Public Housing Pushes Residents Toward A Better Life

Ray Mariano, executive director of the Worcester Housing Authority (WHA) and former four-term mayor of Worcester is on a mission to point individuals and families currently residing in public housing toward “A Better Life.”

A Better Life (ABL)

ABL is a program designed to encourage upward mobility for public housing tenants; challenging them to reach goals, become educated, secure employment, and to make better healthcare and financial choices.

Though the program was voluntary when instituted in 2011, it has since been made compulsory for some residents within the WHA system.

ABL HousingThe ABL program requires one adult in each household to work or attend school for a minimum of 1,200 hours per year, which is an average of 23 hours per week. Support services to reach for these goals are provided through grants as part of the program. If the residents do not make an effort to abide by the program rules within three years, they face eviction. The disabled and elderly are not a part of the mandatory participation program, so they will not be compelled to leave public housing.

The Cititzen’s Housing and Planning Association recently submitted a bill to the Legislature this past July, which would bring ABL to five housing authorities around the state. Some officials question the morality of making self-sufficiency programs mandatory. Mariano points to the statistics from the last three years as evidence of the program’s effectiveness. Only 36% of ABL participants were employed when the program first began. Since then, the percentage of employed participants has more than doubled. Additionally, the percentage of tenants going to school has tripled.

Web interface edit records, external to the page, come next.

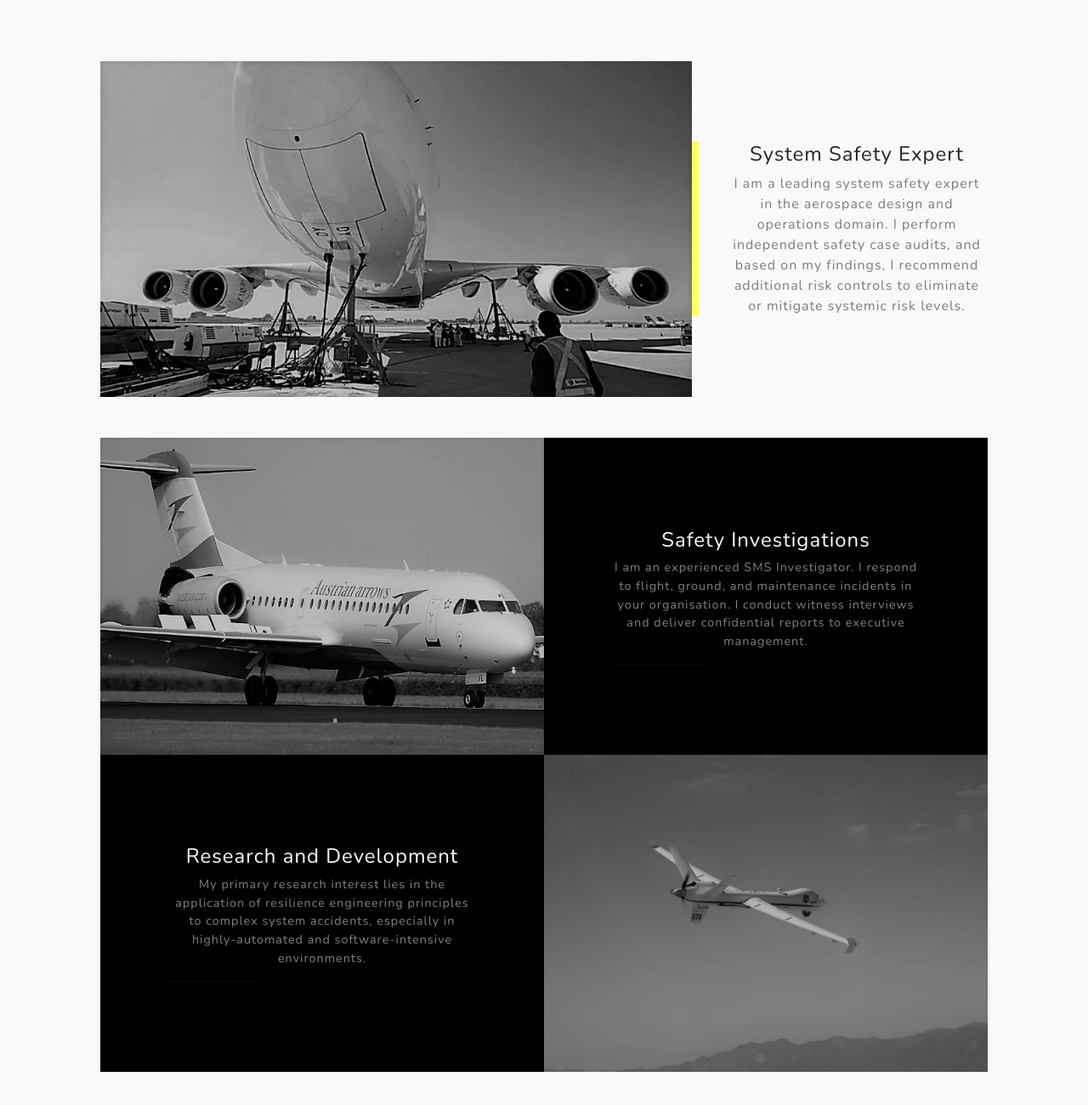
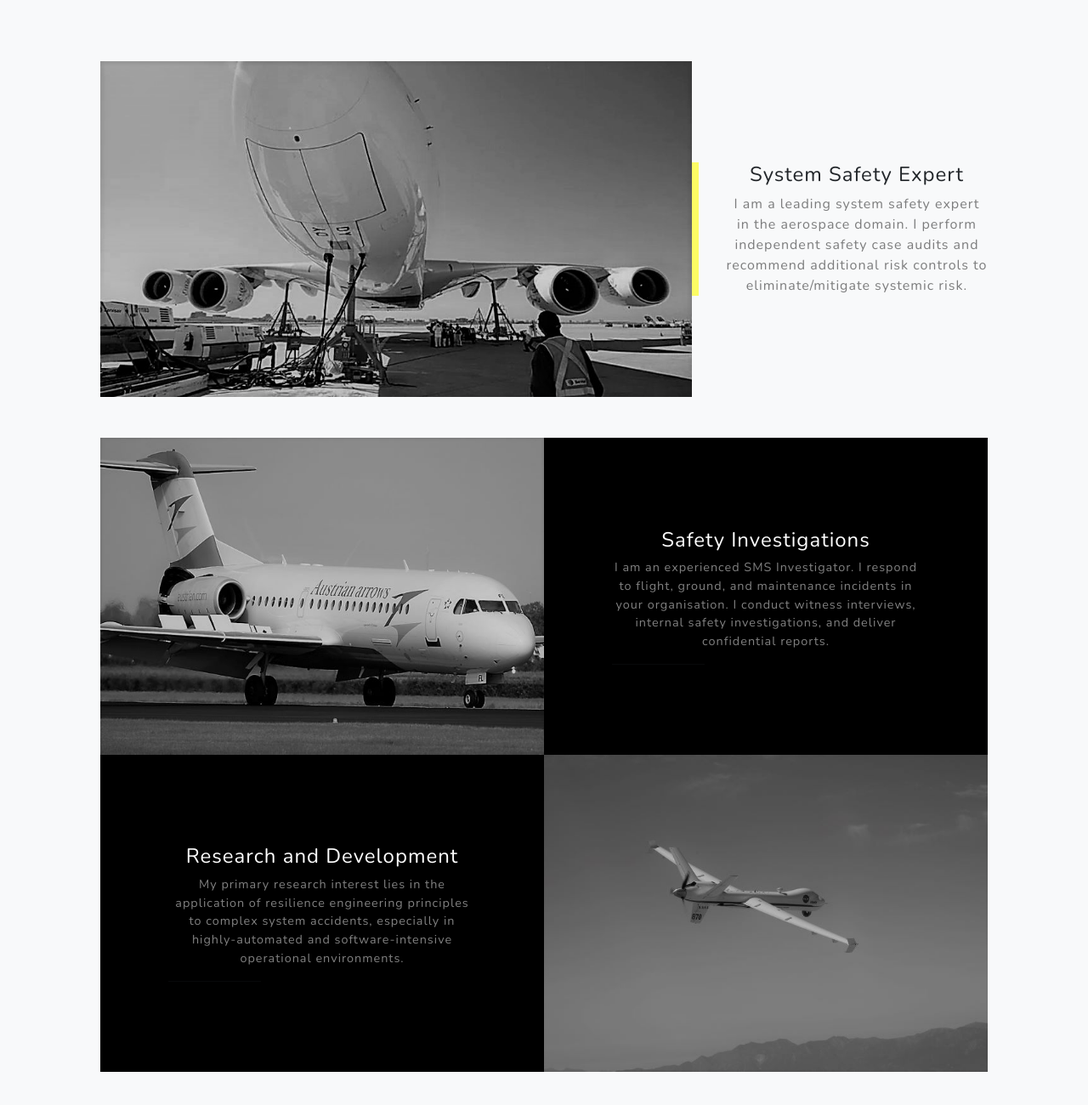
Before and after one commit to bravozulujets/bravozulu_grayscale, a plain HTML site: page index.html in a window 1280 px wide. Shown: the part 1668-2968 px from the top of the page at 85% size. Drawn offline with nearby package versions, Linux system fonts and the light colour scheme.

Commit message:
Update index.html

```diff
--- a/index.html
+++ b/index.html
@@ -71,7 +71,7 @@
                     <div class="col-xl-4 col-lg-5">
                         <div class="featured-text text-center text-lg-left">
                             <h4>System Safety Expert</h4>
-                            <p class="text-black-50 mb-0"> I am a leading system safety expert in the aerospace design and operations domain. I perform independent safety case audits, and based on my findings, I recommend additional risk controls to eliminate or mitigate systemic risk levels.</p>
+                            <p class="text-black-50 mb-0"> I am a leading system safety expert in the aerospace domain. I perform independent safety case audits and recommend additional risk controls to eliminate/mitigate systemic risk.</p>
                         </div>
                     </div>
                 </div>
@@ -83,7 +83,7 @@
                             <div class="d-flex h-100">
                                 <div class="project-text w-100 my-auto text-center text-lg-left">
                                     <h4 class="text-white">Safety Investigations</h4>
-                                    <p class="mb-0 text-white-50">I am an experienced SMS Investigator. I respond to flight, ground, and maintenance incidents in your organisation. I conduct witness interviews and deliver confidential reports to executive management.</p>
+                                    <p class="mb-0 text-white-50">I am an experienced SMS Investigator. I respond to flight, ground, and maintenance incidents in your organisation. I conduct witness interviews, internal safety investigations, and deliver confidential reports.</p>
                                     <hr class="d-none d-lg-block mb-0 ms-0" />
                                 </div>
                             </div>
@@ -98,7 +98,7 @@
                             <div class="d-flex h-100">
                                 <div class="project-text w-100 my-auto text-center text-lg-right">
                                     <h4 class="text-white">Research and Development</h4>
-                                    <p class="mb-0 text-white-50">My primary research interest lies in the application of resilience engineering principles to complex system accidents, especially in highly-automated and software-intensive environments.</p>
+                                    <p class="mb-0 text-white-50">My primary research interest lies in the application of resilience engineering principles to complex system accidents, especially in highly-automated and software-intensive operational environments.</p>
                                     <hr class="d-none d-lg-block mb-0 me-0" />
                                 </div>
                             </div>
```
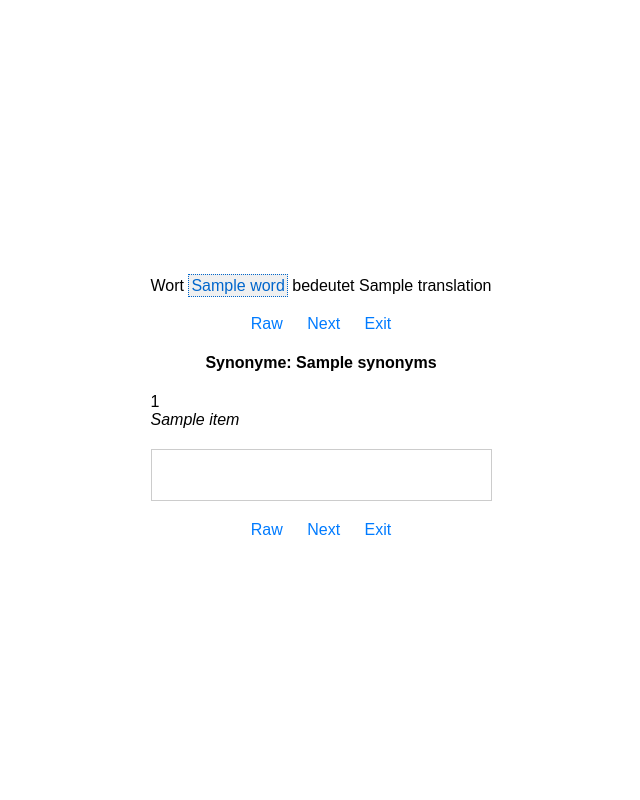
After one commit to paulrahul/spiel, a Flask app: template templates/lookup.html in a window 1280 px wide. The commit adds this page. Shown: the whole page, without its empty margins (319-959 px from the left). Run offline with Flask 3, Linux system fonts and the light colour scheme; the template is opened without the code that fills it: most values are stand-ins (such as "Sample title", 1, 10 or a date in 2020); parts of the project's set-up code (start-up, migrations or seed data) failed here and were passed over.

Commit message:
Added lookup feature.

```diff
--- a/app.py
+++ b/app.py
@@ -74,6 +74,20 @@ def create_app():
             "question.html",
             entry=next_question)
 
+    @app.route("/lookup")
+    def lookup():
+        try:
+            query_param = request.args.get('wort')
+            result = spiel.lookup(query_param)
+
+            return render_template(
+                "lookup.html",
+                word=query_param,
+                entry=result)
+
+        except ValueError:
+            pass
+
     @app.route("/answer_score")
     def answer_score():
         user_answer = request.args.get('answer')
--- /dev/null
+++ b/templates/lookup.html
@@ -0,0 +1,135 @@
+<!DOCTYPE html>
+<html lang="en">
+<head>
+  <meta charset="UTF-8">
+  <meta name="viewport" content="width=device-width, initial-scale=1.0">
+
+  {% set is_found = False %}
+
+  {% if entry is none %}
+    <title>Dein Wort konnte nicht gefunden werden</title>
+  {% else %}
+    {% set is_found = True %}
+    <title>Dein Wort: {{ word }}</title>
+  {% endif %}
+  <style>
+      body {
+        font-family: Arial, sans-serif;
+        margin: 0; /* Reset default margin */
+        display: flex;
+        justify-content: center; /* Center horizontally */
+        align-items: center; /* Center vertically */
+        min-height: 100vh; /* Ensure full viewport height */
+      }
+
+      .container {
+        max-width: 70%;
+        text-align: center;
+      }
+
+      .links {
+        margin-top: 20px;
+        text-align: center;
+      }
+
+      .links a {
+        margin: 0 10px;
+        text-decoration: none;
+        color: #007bff;
+      }
+
+      .examples_container {
+        text-align: left;
+      }
+      .item {
+          margin-bottom: 10px; /* Add space between items */
+      }
+      .italic {
+          font-style: italic;
+      }
+
+      .highlight {
+        padding: 2px 2px; /* Adjust padding as needed */
+        border: 1px dotted #0066cc; /* Dotted border with dark blue color */
+        background-color: #f0f0f0; /* Light gray background color */
+        color: #0066cc; /* Dark blue color for highlighted text */
+      }
+
+      #json-container {
+        margin-top: 20px;
+        white-space: pre-wrap;   /* Wrap text */
+        word-wrap: break-word;   /* Break long words */
+        font-family: monospace;  /* Use a monospaced font for consistent spacing */
+        border: 1px solid #ccc;  /* Add a border for clarity */
+        padding: 10px;           /* Add padding for spacing */
+        overflow-x: auto;        /* Allow horizontal scrolling if needed */
+      }
+
+      #json-container::selection {
+          background-color: #ffff66;  /* Change background color when text is selected */
+          color: #333;                /* Change text color when selected */
+      }
+
+  </style>
+
+  <script src="https://code.jquery.com/jquery-3.6.0.min.js"></script>
+</head>
+<body>
+  <div class="container">
+    <div class="question">
+      {% if not is_found %}
+        <p>Wort {{ word }} konnte nicht gefunden werden. </p>
+      {% else %}
+        <p>Wort <span class="highlight">{{ word }}</span> bedeutet {{ entry["translation"] }}</p>
+      {% endif %}
+    </div>
+
+    <div id="toplinks" class="links">
+      <a class="raw-link" data-variable="{{ entry }}">Raw</a>
+      <a href="/next_question" class="next-link">Next</a>
+      <a href="/exit" class="exit-link">Exit</a>
+    </div>
+
+    <div id="result">
+
+      {% set synonyms = entry["synonyms"] %}
+      {% if synonyms != '' %}
+        <h4>Synonyme: {{ entry["synonyms"] }}</h4>
+      {% endif %}
+
+      <div class="examples_container">
+        {% for item in entry['examples'] %}
+            <div class="item">
+                <div>{{ item[0] }}</div>
+                <div class="italic">{{ item[1] }}</div>
+            </div>
+        {% endfor %}
+      </div>
+
+      <div id="json-container">
+      </div>
+
+    </div>
+
+    <div class="links">
+      <a class="raw-link" data-variable="{{ entry }}">Raw</a>
+      <a href="/next_question" class="next-link">Next</a>
+      <a href="/exit" class="exit-link">Exit</a>
+    </div>
+  </div>
+
+  <script>
+
+    document.querySelectorAll('.raw-link').forEach(function(rawLink) {
+      rawLink.addEventListener('click', function(event) {
+        event.preventDefault();
+        var variableValue = this.getAttribute('data-variable');
+
+        var jsonContainer = document.getElementById('json-container');
+        jsonContainer.innerText = variableValue;
+      });
+    });
+  </script>
+
+</body>
+</html>
--- a/templates/question.html
+++ b/templates/question.html
@@ -89,6 +89,7 @@
     </form>
 
     <div id="toplinks" class="links" style="display: none;">
+      <a href="/lookup?wort={{ entry["word"] }}" class="lookup-link">Lookup</a>
       <a class="next-link">Next</a>
       <a href="/exit" class="exit-link">Exit</a>
     </div>
```
Also changed, not shown: spiel.py (+16 -8 lines).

ABL Opposition

While political opposition can no longer prevent the implementation of mandatory participation, some tenants and community members are still at odds with ABL. Mariano, who grew up in Great Brook Valley—the same area currently targeted for the mandatory ABL program—is faced with the difficult mission of encouraging people in his community to embrace the change.

Feeling that it unfairly targets single Latino mothers and their children, the detractors point out that Mariano’s own 2012 statistics show that 89% of families in Great Brook Valley are headed by single females. Mariano has countered that ABL can help these families by making it possible for single mothers to get an education; many will also be eligible for childcare vouchers.

Latino familyThe Bigger Picture

While many families have been in WHA public housing for generations, many needy families are waiting to get in. By enabling those in public housing to make efforts to rise out of their current situation through education and gainful employment, those currently in need of safe and affordable housing will be able to get off of the waiting lists, out of homelessness, and into housing. Worcester currently faces a crisis, with over 5,000 people on the applicant waiting list for public housing. In order to provide those individuals and families with much-needed help, those currently in the WHA system need to make strides to move into self-sufficient lifestyles. Mariano believes that ABL is the right program to help them grow.

Public housing problems like these aren’t unique, but Worcester’s new mandatory BL program makes a statement. With people on both sides of the debate, Mass Business Blog wants your opinion. Do you have any stories or reactions to this program? Please share your thoughts on social media (and tag us so we can respond!) or write your comments below. Community conversations matter.

Comments are closed.

Show Buttons
Hide Buttons